The most common definition of fitness used today comes from the medical world. It is defined as a human’s state of physical health as a result of proper nutrition and exercise. Given this definition, a fit person would have excellent endurance, cardiovascular fitness, strength and flexibility. A body builder, figure competitor, marathon runner or professional athlete would, by this definition of fitness, fall into being the fittest individuals on the planet.
In ecological terms, the concept of fitness is much broader. The term is loosely defined as the ability for a living thing to adapt to harsh or changing environmental conditions. In other words, the more fit an organism is, the more likely they will be to endure stress and live long enough to generate healthy offspring. As a biologist and environmental scientist who has studied ecosystems for the past 12 years, this more holistic version of fitness is the one that makes the most sense to me. This definition goes beyond the physical condition of a living thing and looks at other aspects that might be degrading the overall condition (or health) of that organism.
By this definition, the fittest individuals would be those that have mental stability, emotional intelligence, physical fitness, spiritual connection, and a high level of self-awareness.

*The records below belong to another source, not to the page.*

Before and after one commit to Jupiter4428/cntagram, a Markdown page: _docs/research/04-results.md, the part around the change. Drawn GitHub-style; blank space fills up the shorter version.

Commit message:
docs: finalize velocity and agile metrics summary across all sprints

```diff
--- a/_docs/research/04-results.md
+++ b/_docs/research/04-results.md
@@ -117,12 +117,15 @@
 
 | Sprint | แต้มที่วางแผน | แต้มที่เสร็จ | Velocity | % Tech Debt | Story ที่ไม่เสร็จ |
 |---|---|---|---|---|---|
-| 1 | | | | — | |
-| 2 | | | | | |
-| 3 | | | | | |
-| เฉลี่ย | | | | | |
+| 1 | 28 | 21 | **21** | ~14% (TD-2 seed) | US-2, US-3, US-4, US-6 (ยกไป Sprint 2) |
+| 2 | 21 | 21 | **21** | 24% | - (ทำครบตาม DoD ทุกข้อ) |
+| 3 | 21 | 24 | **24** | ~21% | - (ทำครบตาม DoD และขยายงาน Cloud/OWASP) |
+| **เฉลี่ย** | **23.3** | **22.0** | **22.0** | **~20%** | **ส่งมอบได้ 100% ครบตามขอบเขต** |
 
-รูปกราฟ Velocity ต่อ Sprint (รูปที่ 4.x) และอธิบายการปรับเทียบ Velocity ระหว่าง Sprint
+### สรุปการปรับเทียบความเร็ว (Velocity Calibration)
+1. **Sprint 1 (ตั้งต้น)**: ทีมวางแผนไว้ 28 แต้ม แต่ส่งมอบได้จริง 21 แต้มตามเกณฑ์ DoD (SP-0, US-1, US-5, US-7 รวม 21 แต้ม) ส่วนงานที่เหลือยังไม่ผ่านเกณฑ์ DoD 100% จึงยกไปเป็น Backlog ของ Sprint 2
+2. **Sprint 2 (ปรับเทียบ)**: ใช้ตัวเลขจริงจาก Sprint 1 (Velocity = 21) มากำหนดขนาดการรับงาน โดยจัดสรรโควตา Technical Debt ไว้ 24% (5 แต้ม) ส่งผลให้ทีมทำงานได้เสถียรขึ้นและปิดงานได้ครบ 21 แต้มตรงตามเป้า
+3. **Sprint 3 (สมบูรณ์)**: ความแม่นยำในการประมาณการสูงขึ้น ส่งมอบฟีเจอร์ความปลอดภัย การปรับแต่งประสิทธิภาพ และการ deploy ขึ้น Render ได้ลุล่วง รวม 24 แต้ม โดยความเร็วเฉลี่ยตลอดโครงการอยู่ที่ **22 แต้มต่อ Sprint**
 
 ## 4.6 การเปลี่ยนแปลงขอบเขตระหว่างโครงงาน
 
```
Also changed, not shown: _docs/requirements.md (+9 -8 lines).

These are the types of individuals that focus on disease prevention rather than disease management.
In modern society, stress can present itself to humans in a variety of ways – both physically and mentally. Factors relating to jobs, money, poor health, insecurities, anxiety, unexpected circumstances, kids, relationships, and many more can contribute to a person’s individual stress level. No matter where we live, stress is always going to be a part of our lives. In order to have the tools necessary to manage this stress effectively and to avoid preventable diseases for the rest of our lives, achieving a high level of holistic fitness (including aspects of spiritual, financial, emotional, physical and mental health) is extremely important.
The Concept of Sustainable Fitness

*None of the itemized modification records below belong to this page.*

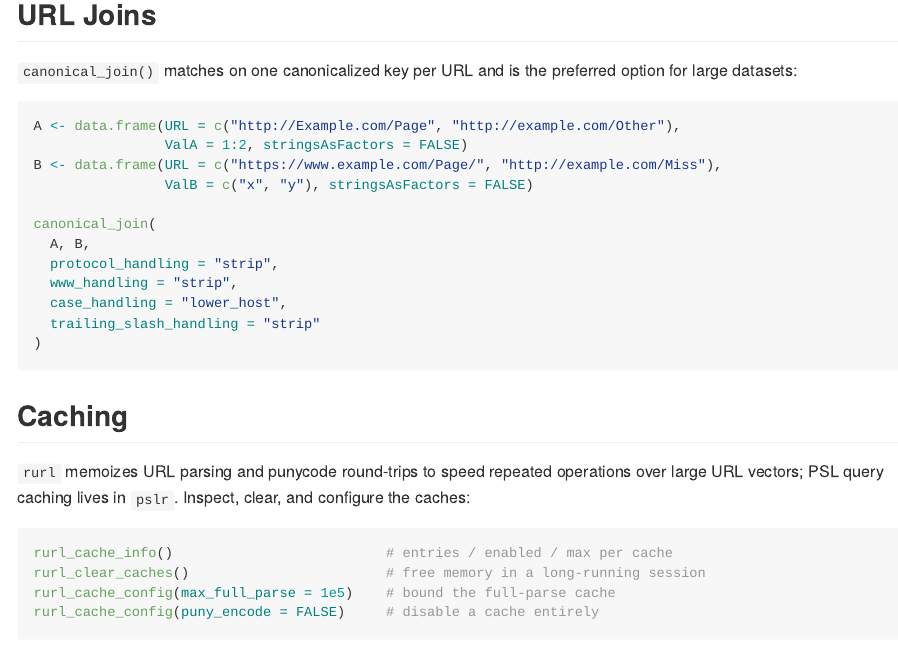
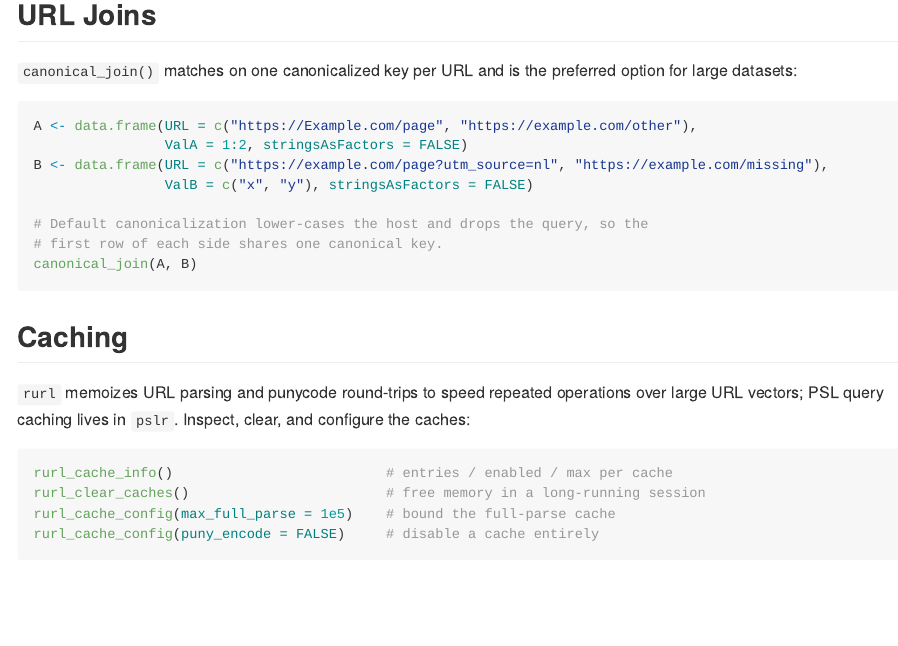
Before and after one commit to bart-turczynski/rurl, an R Markdown document (README.Rmd): the page in a window 1100 px wide, from 4490 px down. The pictures show the output file README.md that the author committed with the source, drawn offline in the style of GitHub; long lines of code are wrapped; badge pictures from the web are left out.

Commit message:
docs(canonical_join): drop presentation dials from the documented example (#253)
The `canonical_join()` example passed four presentation/cleaning dials
(protocol_handling, www_handling, case_handling, trailing_slash_handling)
through the `...` seam. P3.1 D-E (owner-ratified 2026-07-23, Q7/B7)
requires those dials to warn, since they are not part of URL identity --
they would make rurl's own headline example warn in its rendered docs.

Rewrite the example to plain `canonical_join(A, B)` and rework the demo
data so default canonicalization (host lower-casing + query drop) still
produces an illustrative one-row join. No behavior change; example and
README chunk only.

Prepares the warning seam without forward-referencing it.

Refs: RURL-unzmqaho

Co-authored-by: Claude Opus 5 <noreply@anthropic.com>

````diff
--- a/README.Rmd
+++ b/README.Rmd
@@ -235,18 +235,14 @@ query_param_summary(urls)
 preferred option for large datasets:
 
 ```r
-A <- data.frame(URL = c("http://Example.com/Page", "http://example.com/Other"),
+A <- data.frame(URL = c("https://Example.com/page", "https://example.com/other"),
                 ValA = 1:2, stringsAsFactors = FALSE)
-B <- data.frame(URL = c("https://www.example.com/Page/", "http://example.com/Miss"),
+B <- data.frame(URL = c("https://example.com/page?utm_source=nl", "https://example.com/missing"),
                 ValB = c("x", "y"), stringsAsFactors = FALSE)
 
-canonical_join(
-  A, B,
-  protocol_handling = "strip",
-  www_handling = "strip",
-  case_handling = "lower_host",
-  trailing_slash_handling = "strip"
-)
+# Default canonicalization lower-cases the host and drops the query, so the
+# first row of each side shares one canonical key.
+canonical_join(A, B)
 ```
 
 ## Caching
````
Also changed, not shown: R/canonical_join.R (+8 -9 lines), README.md, 1 other file.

Establishing this level of holistic fitness is one thing, but establishing and maintaining it for the rest of one’s life is another. In order for a human being to be sustainably fit, a relative balance between mind, body and soul must exist (see diagram below).
The concept of sustainable fitness goes beyond the traditional approach which only considers physical health. I wholeheartedly believe that in order for a person to achieve maximum physical fitness of the only body they have, a balance between physical, mental, emotional and spiritual health is required.

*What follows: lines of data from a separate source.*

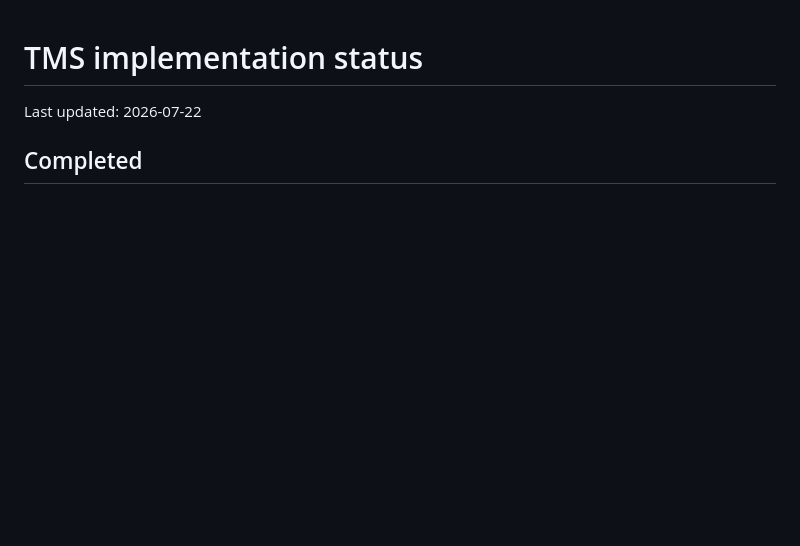
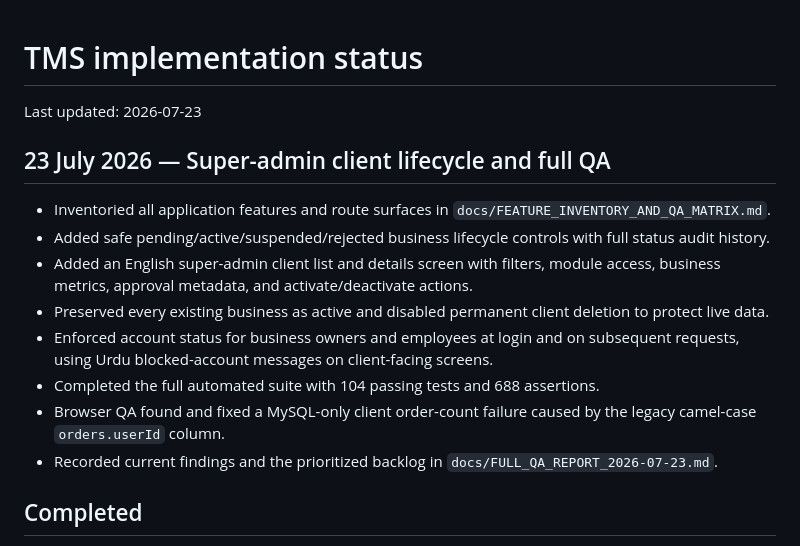
Before and after one commit to hamaswa/TMS, a Markdown page: docs/IMPLEMENTATION_STATUS.md, the part around the change. Drawn GitHub-style; blank space fills up the shorter version.

Commit message:
docs: record full QA findings and backlog

```diff
--- a/docs/IMPLEMENTATION_STATUS.md
+++ b/docs/IMPLEMENTATION_STATUS.md
@@ -1,6 +1,17 @@
 # TMS implementation status
 
-Last updated: 2026-07-22
+Last updated: 2026-07-23
+
+## 23 July 2026 — Super-admin client lifecycle and full QA
+
+- Inventoried all application features and route surfaces in `docs/FEATURE_INVENTORY_AND_QA_MATRIX.md`.
+- Added safe pending/active/suspended/rejected business lifecycle controls with full status audit history.
+- Added an English super-admin client list and details screen with filters, module access, business metrics, approval metadata, and activate/deactivate actions.
+- Preserved every existing business as active and disabled permanent client deletion to protect live data.
+- Enforced account status for business owners and employees at login and on subsequent requests, using Urdu blocked-account messages on client-facing screens.
+- Completed the full automated suite with 104 passing tests and 688 assertions.
+- Browser QA found and fixed a MySQL-only client order-count failure caused by the legacy camel-case `orders.userId` column.
+- Recorded current findings and the prioritized backlog in `docs/FULL_QA_REPORT_2026-07-23.md`.
 
 ## Completed
 
```
Also changed, not shown: docs/FULL_QA_REPORT_2026-07-23.md (added, +53 -0 lines).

The path to sustainable fitness is an extremely empowering approach to holistic health and seeks to eliminate self-destructive behaviors, negative self-talk, chemical toxins, sickness, and imbalance. It’s a dynamic mind-set that continuously focuses on adapting to any financial, physical or time-related constraints that you might have – either presently or in the future. Sustainably fit individuals also contribute to the overall health of our planet because they are more aware of their actions, and often have lower carbon footprints.
Achieving a sustainable level of fitness
Now that you know what sustainable fitness is, and that you’re in the right mind-set to implement it into your daily life, head on over to my blog and check out my post entitled “8 Ways to Achieve Sustainable Fitness.” This post offers strategies and tips that will help you achieve and sustain a maximum level of fitness.
You can also read about Anna’s own experience of making her own fitness sustainable, and how healthy individuals contribute to a healthy planet here. She also offers several ways for YOU to make your fitness sustainable.
Thanks for reading!
Karen Simpson is a full-time environmental scientist, and part-time holistic fitness coach at Sustainable Fitness. She is a competitive athlete, loves to cook with whole, real-food ingredients, and is a huge advocate for eliminating toxins from our bodies, minds and world. You can contact Karen through her website or shoot an e-mail to karen [at] sustainablefitnesslife.com.